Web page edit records
..............................

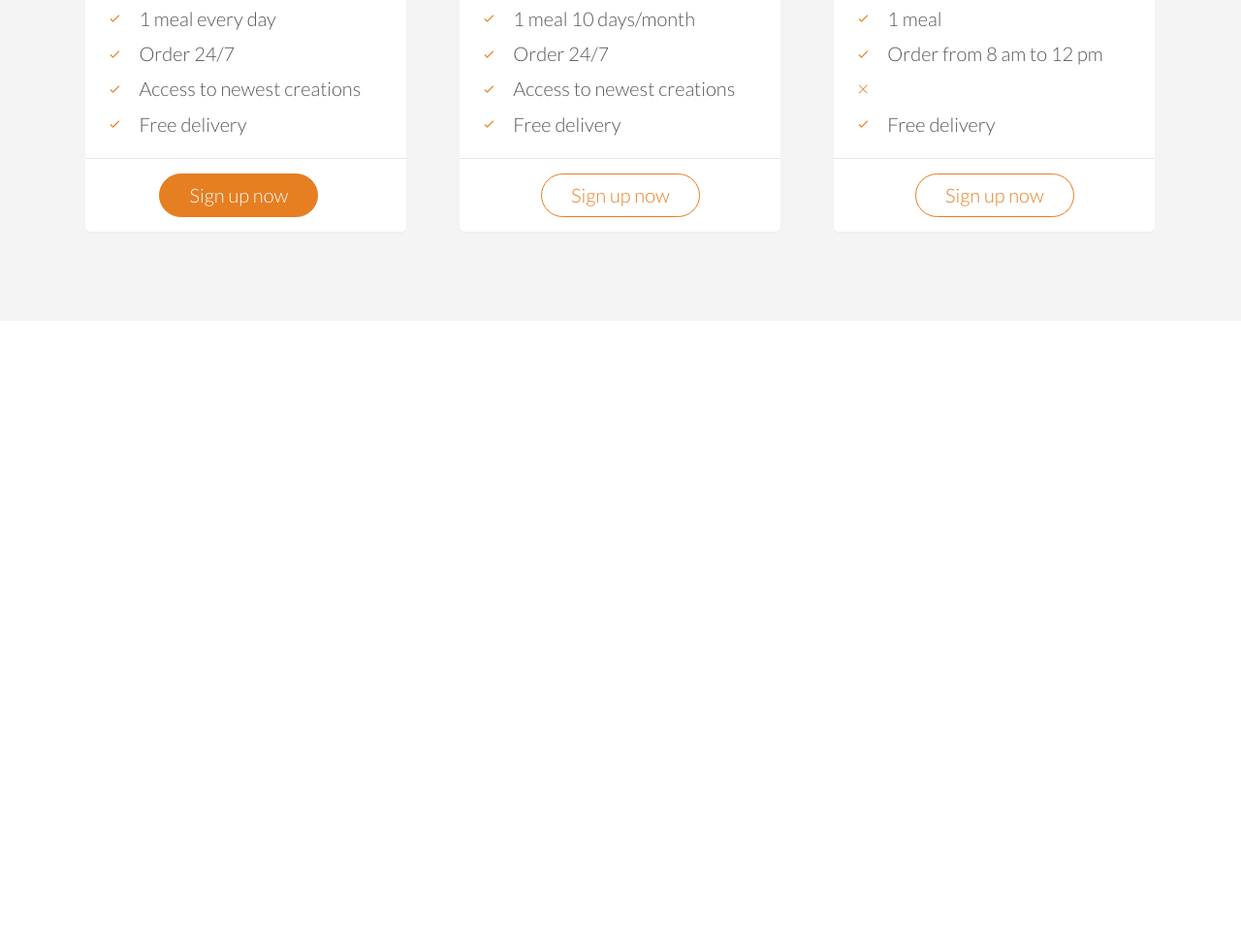
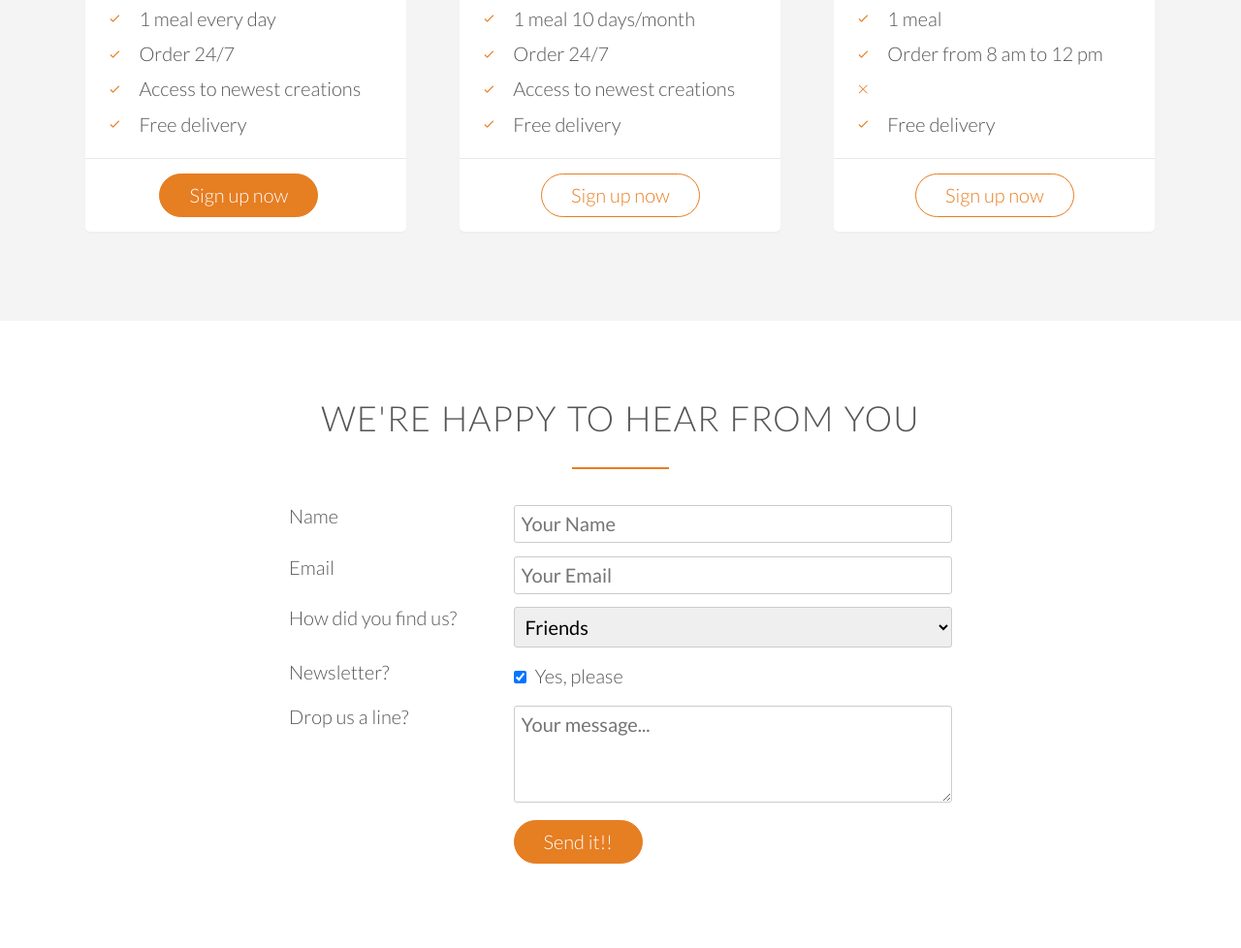
Before and after one commit to sairim/udemy-html5-css-course, a plain HTML site: page omnifood/index.html in a window 1280 px wide. Shown: the part 4280-5258 px from the top of the page at 97% size. Before the commit the page ends 4611 px from the top, so only its background shows below. Drawn offline with Linux system fonts and the light colour scheme; files whose address does not match are found by name.

Commit message:
complete contact form design

```diff
--- a/omnifood/index.html
+++ b/omnifood/index.html
@@ -304,6 +304,69 @@
                 </div>
             </section>
 
+            <section>
+                <div class="row">
+                    <h2>We're happy to hear from you</h2>
+                </div>
+                <div class="row">
+                    <form method="POST" action="#" class="contact-form">
+                        <div class="row">
+                            <div class="col span-1-of-3">
+                                <label for="name">Name</label>
+                            </div>
+                            <div class="col span-2-of-3">
+                                <input type="text" name="name" id="name" placeholder="Your Name" required>
+                            </div>
+                        </div>
+                        <div class="row">
+                            <div class="col span-1-of-3">
+                                <label for="email">Email</label>
+                            </div>
+                            <div class="col span-2-of-3">
+                                <input type="text" name="email" id="email" placeholder="Your Email" required>
+                            </div>
+                        </div>
+                        <div class="row">
+                            <div class="col span-1-of-3">
+                                <label for="find-us">How did you find us?</label>
+                            </div>
+                            <div class="col span-2-of-3">
+                                <select name="find-us" id="find-us">
+                                    <option value="friends" selected>Friends</option>
+                                    <option value="search">Search Engine</option>
+                                    <option value="ad">Advertisement</option>
+                                    <option value="other">Other</option>
+                                </select>
+                            </div>
+                        </div>
+                        <div class="row">
+                            <div class="col span-1-of-3">
+                                <label>Newsletter?</label>
+                            </div>
+                            <div class="col span-2-of-3">
+                                <input type="checkbox" name="news" id="news" checked> Yes, please
+                            </div>
+                        </div>
+                        <div class="row">
+                            <div class="col span-1-of-3">
+                                <label>Drop us a line?</label>
+                            </div>
+                            <div class="col span-2-of-3">
+                                <textarea name="message" placeholder="Your message..." "></textarea>
+                            </div>
+                        </div>
+                        <div class="row">
+                            <div class="col span-1-of-3">
+                                <label>&nbsp;</label>
+                            </div>
+                            <div class="col span-2-of-3">
+                                <input type="submit" value="Send it!!">
+                            </div>
+                        </div>
+                    </form>
+                </div>
+            </section>
+
     </body>
 </html>
 
--- a/omnifood/resources/css/style.css
+++ b/omnifood/resources/css/style.css
@@ -143,7 +143,8 @@ a:active {
 /* -------- BUTTONS -------- */
 
 .btn:link,
-.btn:visited {
+.btn:visited,
+input[type=submit] {
     display: inline-block;
     padding: 10px 30px;
     font-weight: 300;
@@ -153,7 +154,8 @@ a:active {
 }
 
 .btn-full:link,
-.btn-full:visited {
+.btn-full:visited,
+input[type=submit] {
     background-color: #e67e22;
     border: 1px solid #e67e22;
     color: #fff;
@@ -167,12 +169,15 @@ a:active {
 }
 
 .btn:hover,
-.btn:active {
+.btn:active,
+input[type=submit]:hover,
+input[type=submit]:active {
    background-color: #cf6d17;
 }
 
 .btn-full:hover,
-.btn-full:active {
+.btn-full:active,
+input[type=submit] {
     border: 1px solid ##cf6d17;
 }
 
@@ -454,3 +459,32 @@ cite img {
 .plan-box ul li {
     padding: 5px 0;
 }
+
+/* -------------------------------------------------- */
+/* FORM */
+/* -------------------------------------------------- */
+
+.contact-form {
+    width: 60%;
+    margin: 0 auto;
+}
+
+input[type=text],
+input[type=email],
+select,
+textarea {
+    width: 100%;
+    padding: 7px;
+    border-radius: 3px;
+    border: 1px solid #ccc;
+}
+
+textarea {
+    height: 100px;
+}
+
+input[type=checkbox] {
+    margin: 10px 5px 10px 0;
+}
+
+*:focus {outline: none;}
```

..............................

■ TASK INSTRUCTIONS: Give only how many lines above hold "value".

■ TASK SOLUTION: 5